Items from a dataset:
■ ■ ■ ■ ■ ■ ■

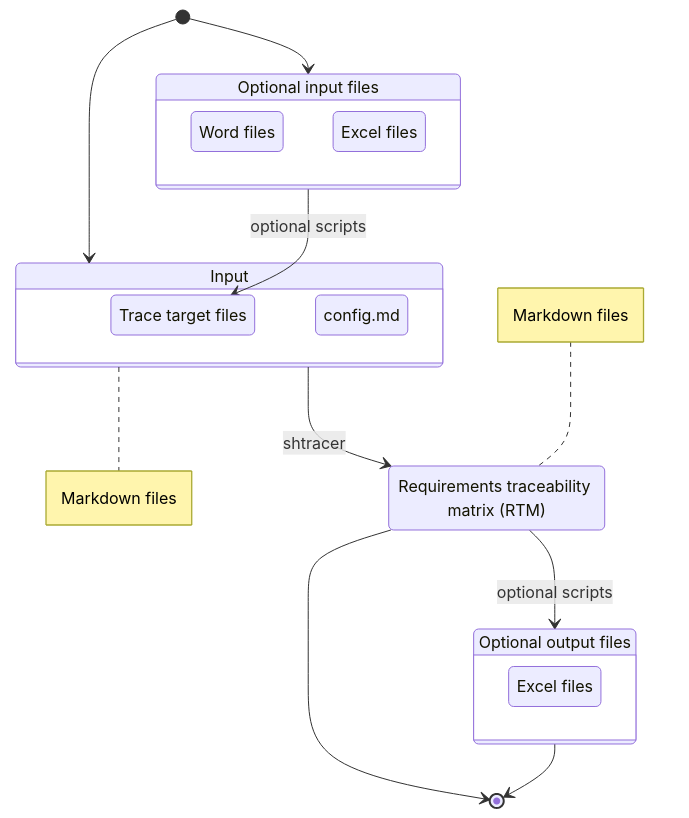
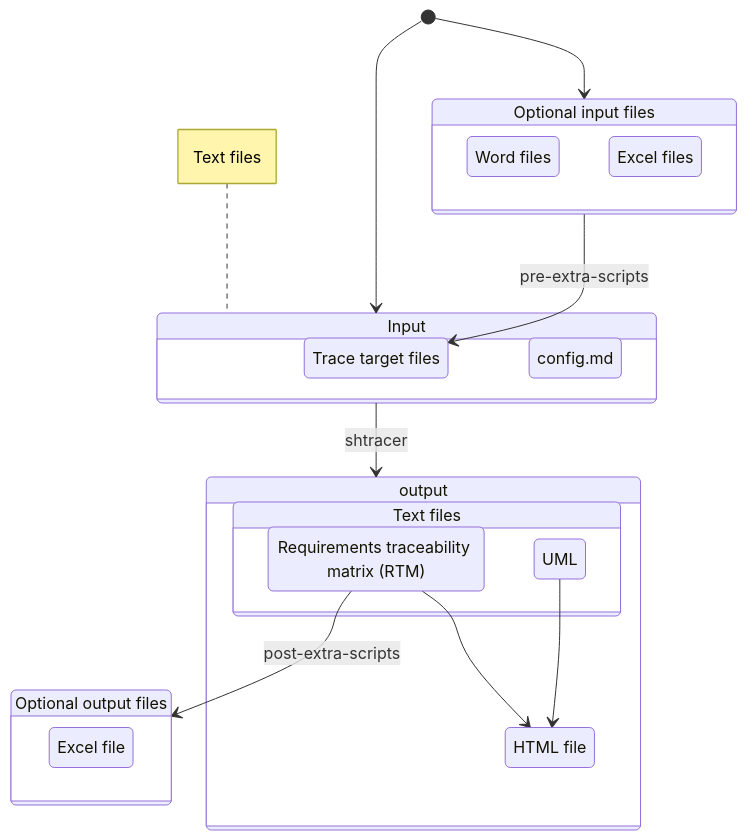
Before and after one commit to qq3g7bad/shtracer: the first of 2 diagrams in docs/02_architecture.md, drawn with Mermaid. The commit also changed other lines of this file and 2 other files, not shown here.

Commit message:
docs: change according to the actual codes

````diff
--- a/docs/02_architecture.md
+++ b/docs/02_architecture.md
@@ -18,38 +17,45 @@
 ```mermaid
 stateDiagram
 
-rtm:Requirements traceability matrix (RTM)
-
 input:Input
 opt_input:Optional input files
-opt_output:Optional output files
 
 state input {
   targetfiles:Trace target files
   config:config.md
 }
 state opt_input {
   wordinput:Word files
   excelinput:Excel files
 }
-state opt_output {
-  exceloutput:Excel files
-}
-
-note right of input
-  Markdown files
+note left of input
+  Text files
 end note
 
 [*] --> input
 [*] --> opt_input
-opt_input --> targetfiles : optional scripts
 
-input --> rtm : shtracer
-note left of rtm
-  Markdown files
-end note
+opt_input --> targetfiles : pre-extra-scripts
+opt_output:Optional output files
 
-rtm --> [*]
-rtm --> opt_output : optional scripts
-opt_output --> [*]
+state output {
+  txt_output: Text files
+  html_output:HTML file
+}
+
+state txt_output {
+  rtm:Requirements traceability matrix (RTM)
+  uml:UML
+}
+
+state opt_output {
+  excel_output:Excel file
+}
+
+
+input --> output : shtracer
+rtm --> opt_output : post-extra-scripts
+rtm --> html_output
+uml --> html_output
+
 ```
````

■ ■ ■ ■ ■ ■ ■

All that is wanted is an exact copy of the lines above from the one with "left of input" through the one with "txt_output: Text files", with both ends included.

+note left of input
+  Text files
 end note
 
 [*] --> input
 [*] --> opt_input
-opt_input --> targetfiles : optional scripts
 
-input --> rtm : shtracer
-note left of rtm
-  Markdown files
-end note
+opt_input --> targetfiles : pre-extra-scripts
+opt_output:Optional output files
 
-rtm --> [*]
-rtm --> opt_output : optional scripts
-opt_output --> [*]
+state output {
+  txt_output: Text files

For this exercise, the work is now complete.